:: Your objective ::
Every record is to be printed exactly as written; pictures are to be omitted.

(Stored items from a collection)
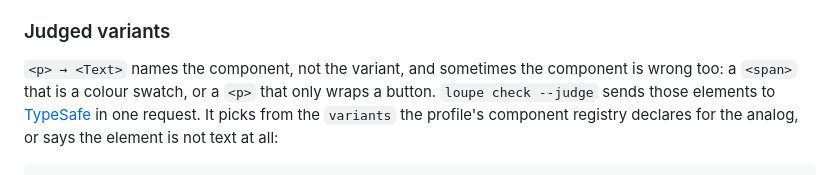
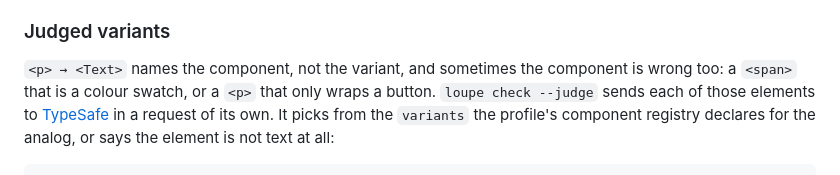
Before and after one commit to dabowman/loupe, a Markdown page: README.md, the part around the change. Rendered like a GitHub page.

```diff
--- a/README.md
+++ b/README.md
@@ -252,8 +252,8 @@ usually the highest-volume rule in a report.
 
 `<p> → <Text>` names the component, not the variant, and sometimes the
 component is wrong too: a `<span>` that is a colour swatch, or a `<p>` that
-only wraps a button. `loupe check --judge` sends those elements to
-[TypeSafe](https://docs.typesafe.ai) in one request. It picks from the
+only wraps a button. `loupe check --judge` sends each of those elements to
+[TypeSafe](https://docs.typesafe.ai) in a request of its own. It picks from the
 `variants` the profile's component registry declares for the analog, or says
 the element is not text at all:
 
```
Also changed, not shown: engine/README.md (+2 -2 lines).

:: Solution to this problem ::
Before and after one commit to dabowman/loupe, a Markdown page: README.md, the part around the change. Rendered like a GitHub page.

```diff
--- a/README.md
+++ b/README.md
@@ -252,8 +252,8 @@ usually the highest-volume rule in a report.
 
 `<p> → <Text>` names the component, not the variant, and sometimes the
 component is wrong too: a `<span>` that is a colour swatch, or a `<p>` that
-only wraps a button. `loupe check --judge` sends those elements to
-[TypeSafe](https://docs.typesafe.ai) in one request. It picks from the
+only wraps a button. `loupe check --judge` sends each of those elements to
+[TypeSafe](https://docs.typesafe.ai) in a request of its own. It picks from the
 `variants` the profile's component registry declares for the analog, or says
 the element is not text at all:
 
```
Also changed, not shown: engine/README.md (+2 -2 lines).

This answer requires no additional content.